Stored dataset items

BEGIN

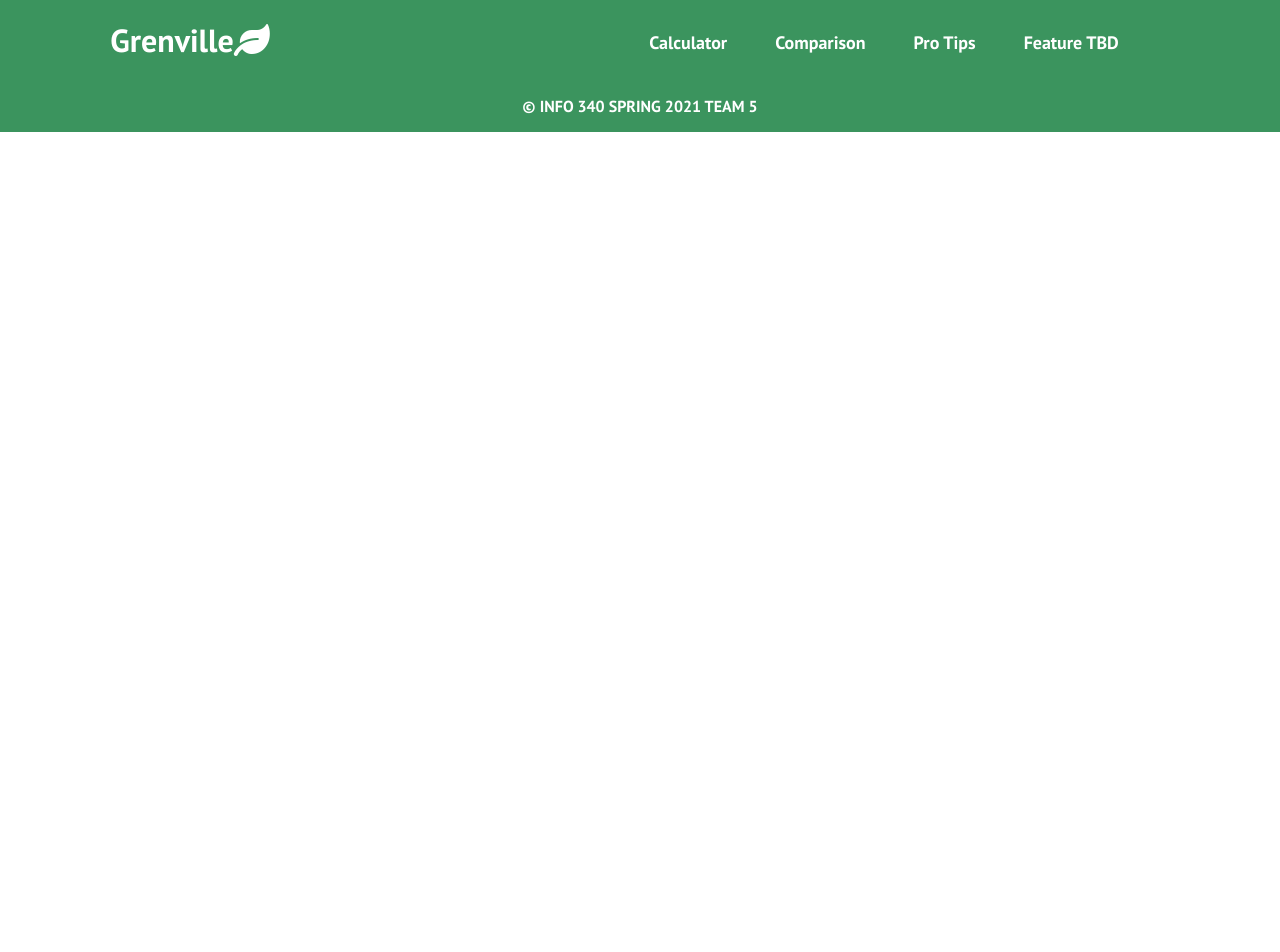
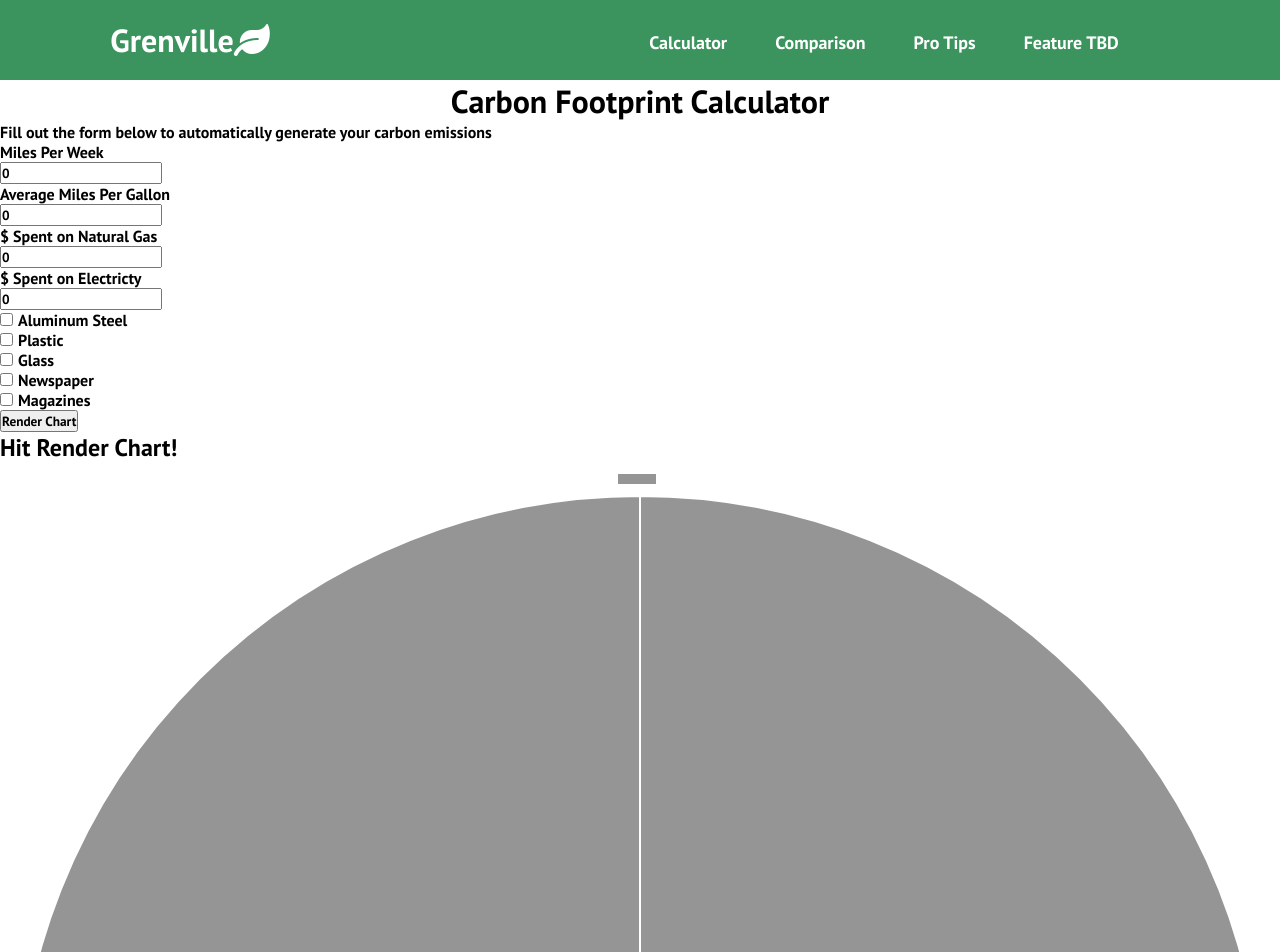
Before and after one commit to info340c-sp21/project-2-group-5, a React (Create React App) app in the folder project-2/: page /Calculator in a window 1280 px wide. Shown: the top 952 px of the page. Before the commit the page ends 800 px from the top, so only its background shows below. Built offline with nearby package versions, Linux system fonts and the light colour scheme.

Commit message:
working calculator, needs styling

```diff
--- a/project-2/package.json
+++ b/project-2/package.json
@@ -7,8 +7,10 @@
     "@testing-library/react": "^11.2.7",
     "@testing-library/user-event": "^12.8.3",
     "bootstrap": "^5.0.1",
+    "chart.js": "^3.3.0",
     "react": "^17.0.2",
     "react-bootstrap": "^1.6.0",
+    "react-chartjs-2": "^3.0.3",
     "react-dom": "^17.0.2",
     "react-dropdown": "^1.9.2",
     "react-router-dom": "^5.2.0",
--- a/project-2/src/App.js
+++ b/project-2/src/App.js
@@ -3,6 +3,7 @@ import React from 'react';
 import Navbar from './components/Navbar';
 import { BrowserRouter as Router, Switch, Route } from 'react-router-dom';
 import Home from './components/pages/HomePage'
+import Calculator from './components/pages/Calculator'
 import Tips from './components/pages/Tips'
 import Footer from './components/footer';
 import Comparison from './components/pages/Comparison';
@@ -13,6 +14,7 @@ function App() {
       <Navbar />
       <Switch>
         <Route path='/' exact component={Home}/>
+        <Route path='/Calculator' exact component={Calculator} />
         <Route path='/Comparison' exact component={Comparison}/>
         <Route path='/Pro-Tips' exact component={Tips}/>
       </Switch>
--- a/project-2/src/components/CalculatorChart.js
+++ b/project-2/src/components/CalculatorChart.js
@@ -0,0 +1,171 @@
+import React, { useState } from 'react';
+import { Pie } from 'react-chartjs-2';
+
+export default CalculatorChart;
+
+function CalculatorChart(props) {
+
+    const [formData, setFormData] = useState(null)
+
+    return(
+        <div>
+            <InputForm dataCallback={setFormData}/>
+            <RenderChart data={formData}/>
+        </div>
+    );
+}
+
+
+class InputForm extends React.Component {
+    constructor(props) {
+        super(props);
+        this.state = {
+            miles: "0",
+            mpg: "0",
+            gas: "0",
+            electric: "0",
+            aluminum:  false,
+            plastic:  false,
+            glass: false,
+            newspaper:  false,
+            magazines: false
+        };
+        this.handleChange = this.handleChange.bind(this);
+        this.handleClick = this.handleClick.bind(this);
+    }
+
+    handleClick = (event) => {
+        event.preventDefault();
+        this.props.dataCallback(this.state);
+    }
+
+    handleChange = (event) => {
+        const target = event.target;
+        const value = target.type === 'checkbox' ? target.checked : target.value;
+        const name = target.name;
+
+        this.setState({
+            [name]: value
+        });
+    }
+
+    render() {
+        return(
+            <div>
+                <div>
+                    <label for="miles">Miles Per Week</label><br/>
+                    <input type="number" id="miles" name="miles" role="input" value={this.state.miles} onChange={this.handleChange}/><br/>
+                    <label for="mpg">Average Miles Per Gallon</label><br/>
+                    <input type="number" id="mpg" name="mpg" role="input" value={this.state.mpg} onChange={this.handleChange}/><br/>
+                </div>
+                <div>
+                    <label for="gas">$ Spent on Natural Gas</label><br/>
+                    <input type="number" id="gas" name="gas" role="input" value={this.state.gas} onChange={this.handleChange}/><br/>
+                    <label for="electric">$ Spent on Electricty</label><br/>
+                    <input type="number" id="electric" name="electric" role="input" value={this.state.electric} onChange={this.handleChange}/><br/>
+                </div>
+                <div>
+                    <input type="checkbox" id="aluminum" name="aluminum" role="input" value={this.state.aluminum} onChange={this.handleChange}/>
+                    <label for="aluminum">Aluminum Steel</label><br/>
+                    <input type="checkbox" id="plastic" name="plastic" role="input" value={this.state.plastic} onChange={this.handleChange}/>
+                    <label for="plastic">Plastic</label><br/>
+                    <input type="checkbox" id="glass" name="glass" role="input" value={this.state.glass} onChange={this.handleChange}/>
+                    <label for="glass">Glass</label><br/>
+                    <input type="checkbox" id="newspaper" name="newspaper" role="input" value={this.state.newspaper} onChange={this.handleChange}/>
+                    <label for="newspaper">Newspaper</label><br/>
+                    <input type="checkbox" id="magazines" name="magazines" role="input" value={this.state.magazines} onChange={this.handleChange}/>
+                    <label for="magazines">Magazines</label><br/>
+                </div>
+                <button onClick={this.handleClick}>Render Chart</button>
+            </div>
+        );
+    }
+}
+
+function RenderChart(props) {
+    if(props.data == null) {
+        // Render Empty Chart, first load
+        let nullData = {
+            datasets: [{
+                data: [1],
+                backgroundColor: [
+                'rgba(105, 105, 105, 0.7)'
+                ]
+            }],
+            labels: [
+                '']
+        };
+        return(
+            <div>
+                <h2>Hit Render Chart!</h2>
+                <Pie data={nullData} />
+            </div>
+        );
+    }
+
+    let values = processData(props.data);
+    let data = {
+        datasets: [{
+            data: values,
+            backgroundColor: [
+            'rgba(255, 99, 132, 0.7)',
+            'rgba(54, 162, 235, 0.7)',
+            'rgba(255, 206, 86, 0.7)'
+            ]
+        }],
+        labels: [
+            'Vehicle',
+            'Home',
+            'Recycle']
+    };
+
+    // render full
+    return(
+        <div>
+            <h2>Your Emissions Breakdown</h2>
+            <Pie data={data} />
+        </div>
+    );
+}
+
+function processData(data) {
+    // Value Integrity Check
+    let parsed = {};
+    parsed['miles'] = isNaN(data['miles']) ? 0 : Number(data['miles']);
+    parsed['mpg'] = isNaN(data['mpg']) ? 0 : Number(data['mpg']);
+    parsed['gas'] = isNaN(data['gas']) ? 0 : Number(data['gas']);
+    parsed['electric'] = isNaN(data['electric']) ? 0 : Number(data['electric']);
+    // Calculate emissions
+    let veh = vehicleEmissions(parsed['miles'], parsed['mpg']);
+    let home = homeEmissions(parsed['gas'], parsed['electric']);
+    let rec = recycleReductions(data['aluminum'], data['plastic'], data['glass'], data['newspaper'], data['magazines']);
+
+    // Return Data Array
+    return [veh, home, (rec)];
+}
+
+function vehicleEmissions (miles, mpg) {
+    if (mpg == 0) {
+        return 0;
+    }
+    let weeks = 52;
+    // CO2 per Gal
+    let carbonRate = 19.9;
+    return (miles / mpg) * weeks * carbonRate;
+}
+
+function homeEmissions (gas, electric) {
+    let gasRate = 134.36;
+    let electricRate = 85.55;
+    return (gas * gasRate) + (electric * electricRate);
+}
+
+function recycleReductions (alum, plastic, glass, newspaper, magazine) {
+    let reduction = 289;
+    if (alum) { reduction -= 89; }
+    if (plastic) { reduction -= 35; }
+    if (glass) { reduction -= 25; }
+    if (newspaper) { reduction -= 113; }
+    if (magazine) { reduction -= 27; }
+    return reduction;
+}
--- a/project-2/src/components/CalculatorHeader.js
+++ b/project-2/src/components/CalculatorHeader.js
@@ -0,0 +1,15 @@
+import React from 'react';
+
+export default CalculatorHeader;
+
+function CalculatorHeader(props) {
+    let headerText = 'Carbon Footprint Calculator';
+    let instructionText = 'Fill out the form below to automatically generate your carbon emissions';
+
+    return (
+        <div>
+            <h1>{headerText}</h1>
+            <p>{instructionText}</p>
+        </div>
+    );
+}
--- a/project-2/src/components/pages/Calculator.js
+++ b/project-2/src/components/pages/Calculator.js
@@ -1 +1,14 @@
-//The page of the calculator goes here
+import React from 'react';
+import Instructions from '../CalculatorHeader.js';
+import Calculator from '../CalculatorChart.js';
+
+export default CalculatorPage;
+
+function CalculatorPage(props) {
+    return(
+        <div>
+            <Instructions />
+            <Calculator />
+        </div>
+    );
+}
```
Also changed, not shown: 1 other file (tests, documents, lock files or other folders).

END
BEGIN

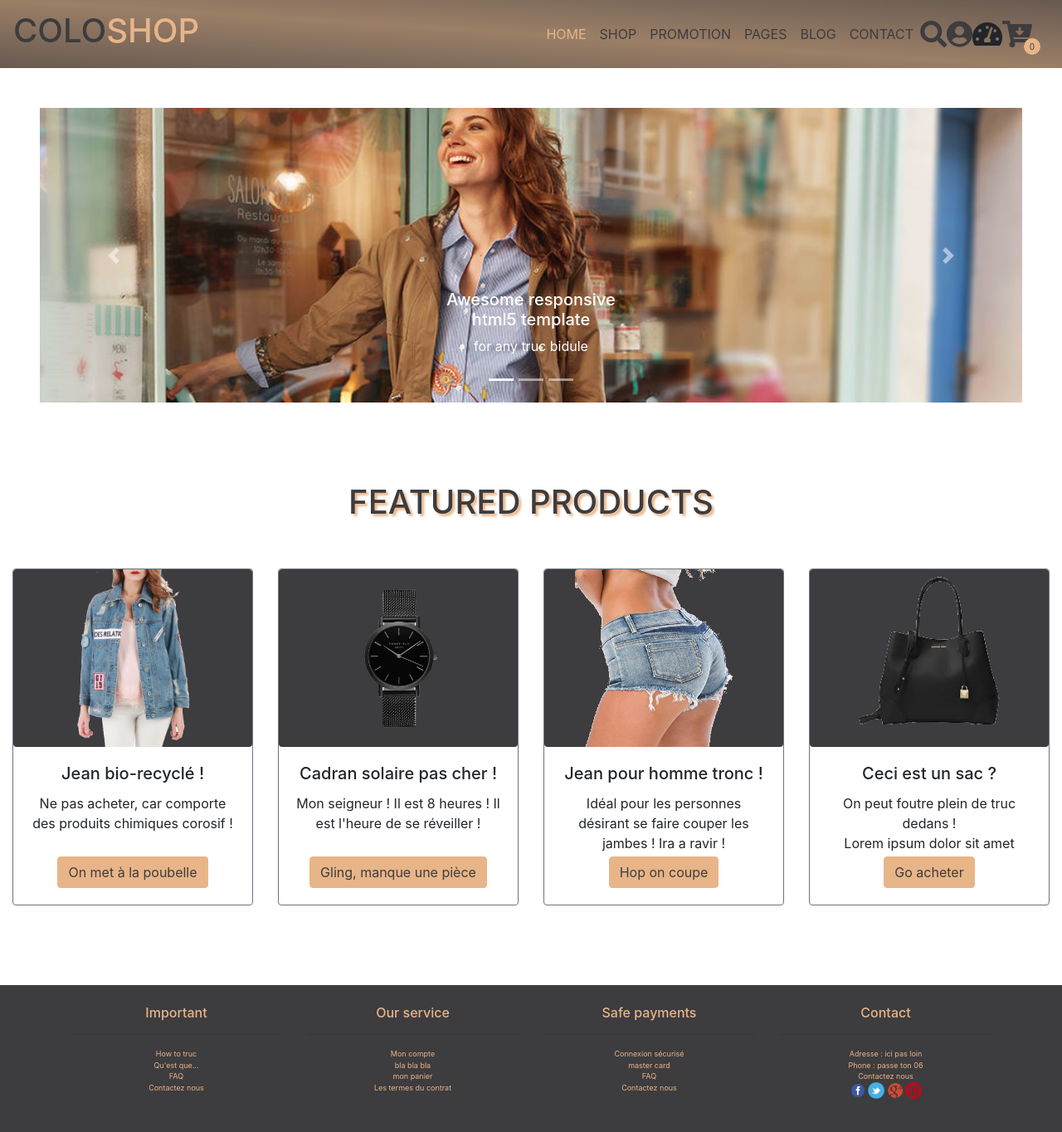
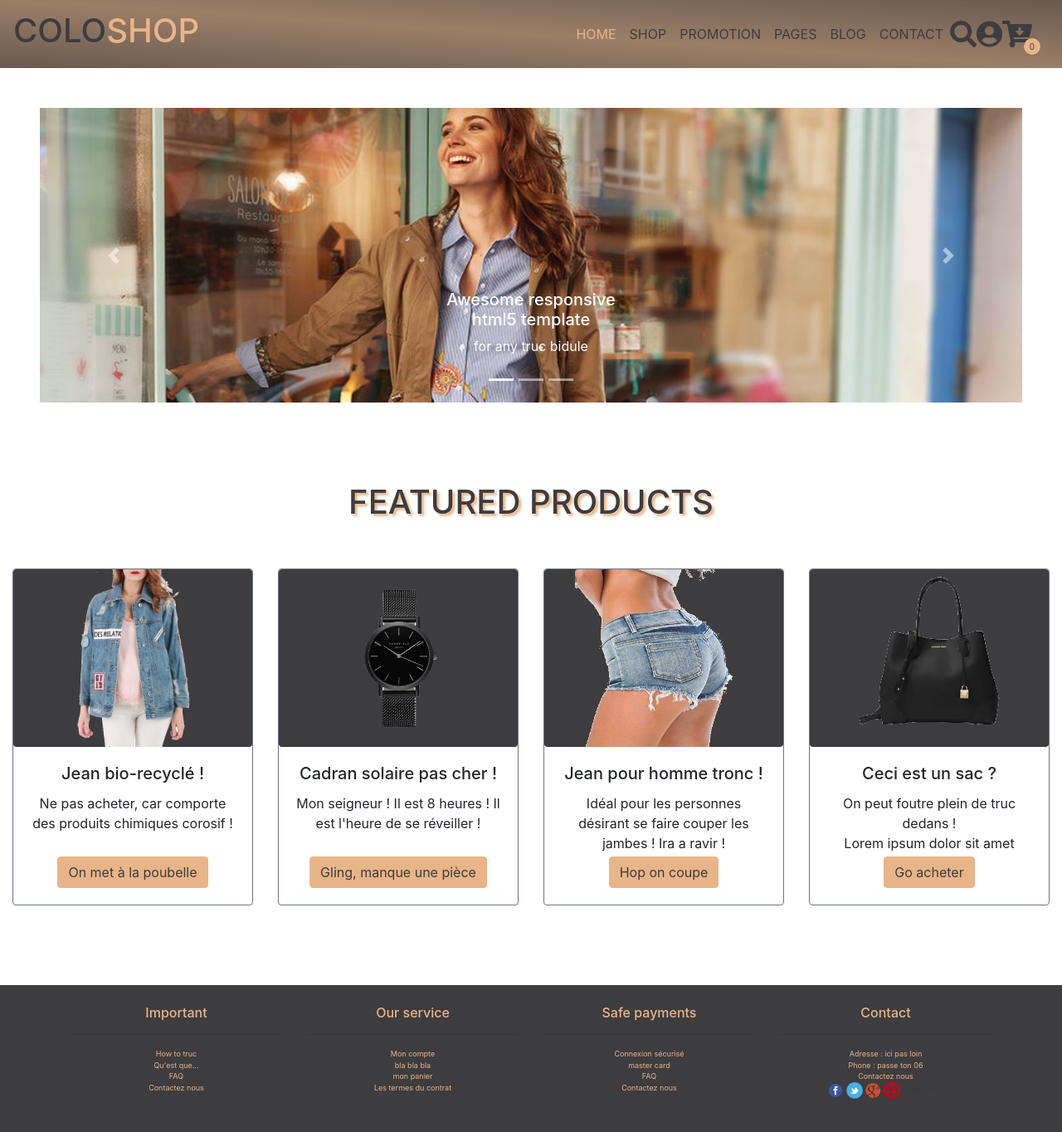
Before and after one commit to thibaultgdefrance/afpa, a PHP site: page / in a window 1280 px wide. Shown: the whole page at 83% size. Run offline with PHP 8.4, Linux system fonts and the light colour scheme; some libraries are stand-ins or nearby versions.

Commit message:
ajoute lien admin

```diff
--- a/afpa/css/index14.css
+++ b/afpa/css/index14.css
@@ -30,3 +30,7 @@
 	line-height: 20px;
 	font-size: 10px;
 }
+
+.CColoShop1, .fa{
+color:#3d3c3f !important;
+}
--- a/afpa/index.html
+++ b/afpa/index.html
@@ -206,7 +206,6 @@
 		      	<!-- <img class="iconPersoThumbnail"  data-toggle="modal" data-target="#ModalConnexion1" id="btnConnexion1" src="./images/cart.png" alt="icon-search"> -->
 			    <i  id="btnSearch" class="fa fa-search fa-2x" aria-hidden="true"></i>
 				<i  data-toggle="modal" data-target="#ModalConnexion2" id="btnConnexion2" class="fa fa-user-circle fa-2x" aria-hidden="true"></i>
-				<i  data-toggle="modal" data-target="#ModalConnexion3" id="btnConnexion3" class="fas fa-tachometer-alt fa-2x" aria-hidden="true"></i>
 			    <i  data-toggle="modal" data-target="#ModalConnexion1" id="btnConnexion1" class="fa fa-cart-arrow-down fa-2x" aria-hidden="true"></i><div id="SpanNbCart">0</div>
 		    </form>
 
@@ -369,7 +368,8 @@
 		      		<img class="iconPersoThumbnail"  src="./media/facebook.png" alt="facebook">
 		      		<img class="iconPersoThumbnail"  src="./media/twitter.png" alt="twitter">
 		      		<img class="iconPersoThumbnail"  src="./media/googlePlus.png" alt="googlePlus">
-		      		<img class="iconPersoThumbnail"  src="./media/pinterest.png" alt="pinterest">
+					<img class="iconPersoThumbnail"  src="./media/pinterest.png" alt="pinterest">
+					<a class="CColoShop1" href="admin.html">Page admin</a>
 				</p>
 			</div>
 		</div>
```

END

● **EXERCISE GOAL**
Only lines with the word "CalculatorChart" are needed. Copy them from the preceding records.

● **TASK OUTPUT**
--- a/project-2/src/components/CalculatorChart.js
+++ b/project-2/src/components/CalculatorChart.js
+export default CalculatorChart;
+function CalculatorChart(props) {
+import Calculator from '../CalculatorChart.js';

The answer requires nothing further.